Having a Supportive and Helpful Community
In running for public service, Jael gets her strength from the community who have been a helpful resource in her political journey. “The network that I have from work or communities that I’ve been in because my children have been involved in sports and other activities are helpful,” she reflected.
People in the community came through and offered their support in many different ways. Offering tips and support on technical issues such as economic development issues to personal dilemmas like offering advice on balancing full-time working parent and an elected official. “It has honestly been the people that keep me going, the overwhelming support outpours as soon as I decided to run,” she said.
Even though she is an introvert, she manages to build a network by appreciating interpersonal connections. She forges authentic relationships with the people in the community. She enjoys that people of color and black women create relationships and networks not only for political agenda but also as a way of life – to have a village to raise children, nurture, and take care of the families.
“My confidence and leadership have soared over the past five years because I have such an inspirational and supportive supervisor.

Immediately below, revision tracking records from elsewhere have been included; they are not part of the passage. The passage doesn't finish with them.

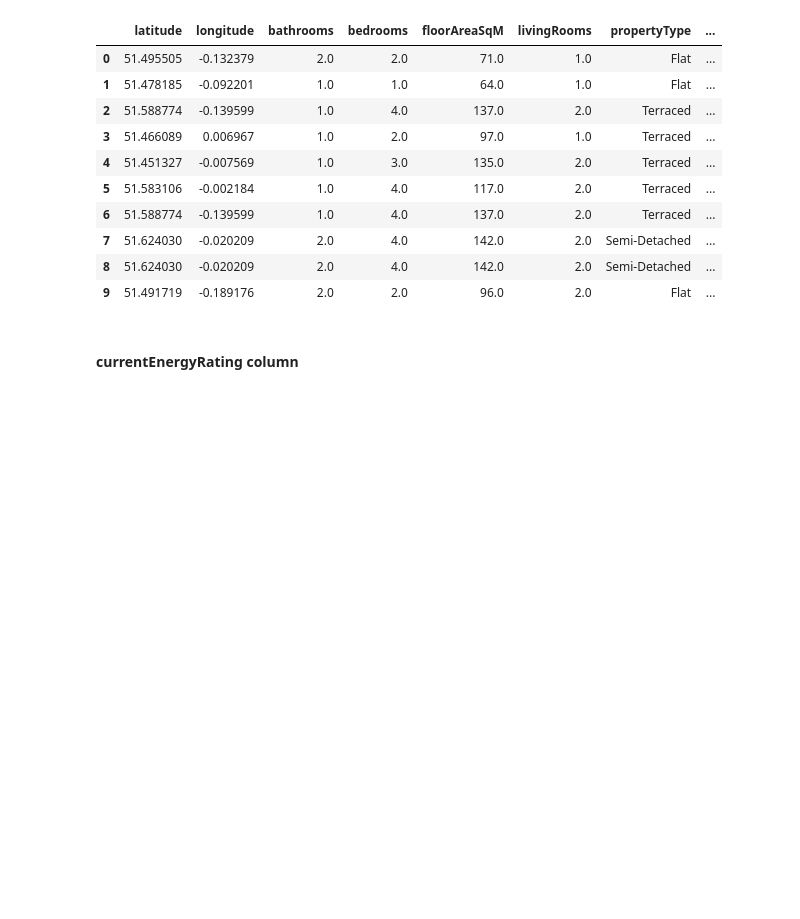
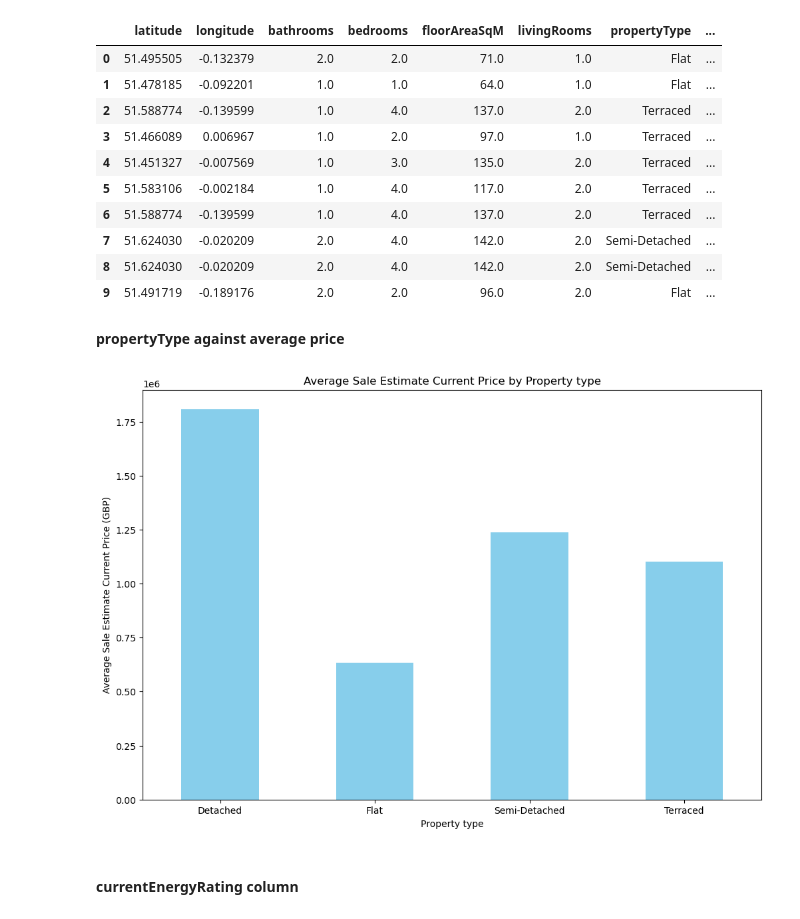
Before and after one commit to SanjayRaju2000/London-House-Price-Prediction, a Jupyter notebook: notebooks/03-pre-processing.ipynb, the cells around one changed output. Saved outputs shown, nothing was run; the diff lists cells and outputs as text; code cells hidden in the pictures; blank space fills up the shorter version.

Commit message:
Pre-Processing Notebook - Binned propertyType columns prior to encoding.

```diff
--- a/notebooks/03-pre-processing.ipynb
+++ b/notebooks/03-pre-processing.ipynb
@@ -261,6 +261,30 @@ clean_house_df.head(10)
 | 7 | 51.624030 | -0.020209 | 2.0 | 4.0 | 142.0 | 2.0 | Semi-Detached | ... |
 | 8 | 51.624030 | -0.020209 | 2.0 | 4.0 | 142.0 | 2.0 | Semi-Detached | ... |
 | 9 | 51.491719 | -0.189176 | 2.0 | 2.0 | 96.0 | 2.0 | Flat | ... |
+# %% [markdown]
+**propertyType against average price**
+# %%
+# Replotting property type against average price
+
+# Calculating mean saleEstimate_currentPrice for each number of bathrooms
+property_prices = clean_house_df.groupby('propertyType')['saleEstimate_currentPrice'].mean()
+
+# Plotting bar chart
+plt.figure(figsize=(12, 8))
+property_prices.plot(kind='bar', color='skyblue')
+plt.title('Average Sale Estimate Current Price by Property type')
+plt.xlabel('Property type')
+plt.ylabel('Average Sale Estimate Current Price (GBP)')
+plt.xticks(rotation = 0)
+
+
+# Save the figure
+# plt.savefig('Target_by_Tenure.png', dpi=300, bbox_inches='tight')
+
+# Show plot
+plt.show()
+# %% [output]
+[figure, added]
 # %%
 # Initialising OneHotEncoder
 property_encoder = OneHotEncoder(sparse_output=False, drop=None)
```
Also changed, not shown: parts of 16 cells of this notebook.
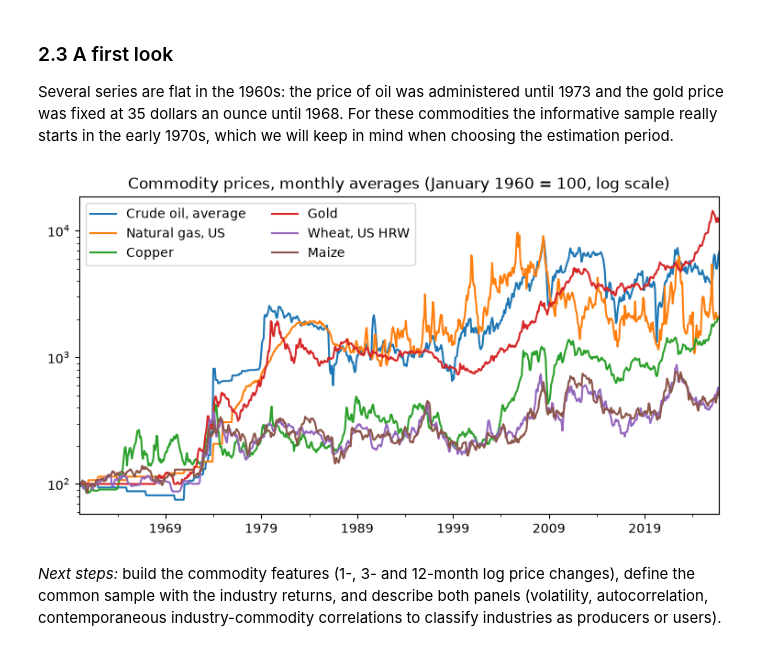
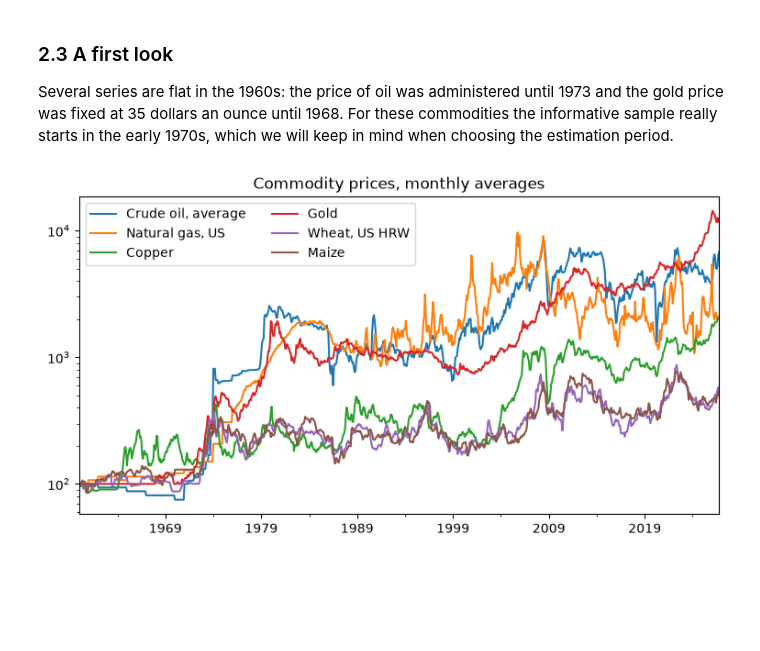
Before and after one commit to SelimLali/Machine_Learning_Trading, a Jupyter notebook: commodities_lead_industries.ipynb, the cells around one changed output. Drawn from its saved outputs; the diff is of its cells as text; code cells hidden in the pictures; blank space fills up the shorter version.

```diff
--- a/commodities_lead_industries.ipynb
+++ b/commodities_lead_industries.ipynb
@@ -197,12 +214,10 @@ Several series are flat in the 1960s: the price of oil was administered until 19
 # %%
 shown = ["Crude oil, average", "Natural gas, US", "Copper", "Gold", "Wheat, US HRW", "Maize"]
 rebased = 100 * commodity_prices[shown] / commodity_prices[shown].iloc[0]
 
-ax = rebased.plot(logy=True, title="Commodity prices, monthly averages (January 1960 = 100, log scale)")
+ax = rebased.plot(logy=True, title="Commodity prices, monthly averages")
 ax.set_xlabel("")
 ax.legend(loc="upper left", ncol=2)
 plt.show()
 # %% [output]
-[figure, old version]
+[figure, new version]
-# %% [markdown]
-*Next steps:* build the commodity features (1-, 3- and 12-month log price changes), define the common sample with the industry returns, and describe both panels (volatility, autocorrelation, contemporaneous industry-commodity correlations to classify industries as producers or users).
```
Also changed, not shown: parts of 7 cells of this notebook.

A supervisor who’s not just leading a whole organization but making sure that she is putting on for other black women to come behind her in leadership,” she added.
Struggles and Challenges
She became aware of the struggle that she has to face in the campaign as a woman and person of color. “ because of our history and experiences, there aren’t a lot of us who are involved in politics,” she stated. Jael notes it is also a challenge to be in a vulnerable situation as a campaign. It is a challenge to be opening your life, having to constantly prove why you’re supposed to be in that position and why people should vote for you.
Sometimes, there’s even a struggle to maintain an identity, as strategists may tell you this and that, but they don’t have your same identity. It is crucial for Jael to have her inner circle, people who will keep her grounded, remind her of who she is and why she is running. She learned the lesson of being vulnerable and humble enough to know when she needed to ask for help.
A common issue for those seeking office is proving oneself, especially if you’re still young. It’s a good thing that Jael is not the only one involved in public service. Her parents have been involved in the community long before she seeks government office. She may be young, but her background and experience working in the community started in her teens.
Being a Woman and Mom
Jael has two kids who have been her giving her great encouragement. Though her older child is already 16, she still feels the guilt every mom would feel. “I have the guilt like every mom does when you start focusing on something for yourself, or you’re a little bit removed from your responsibilities at home; there’s guilt that naturally follows,” she said.
But in their little ways, her children comfort, encourage and cheer her up. She’s lucky to have a support system at home where she can trust that home is being taken care of so she can take care of what she needs to in the campaign. And her family understands that this campaign is for and about them too.
Public service may be too scary, intimidating, and discouraging at times. But as what we have learned from Jael, we have to look beyond our comfort zone, build a strong foundation and relationship with the community, and most of all, believe in ourselves.
Jael’s words for young women thinking about running for elected office, “If you’re thinking about it, it’s already yours. Do it.”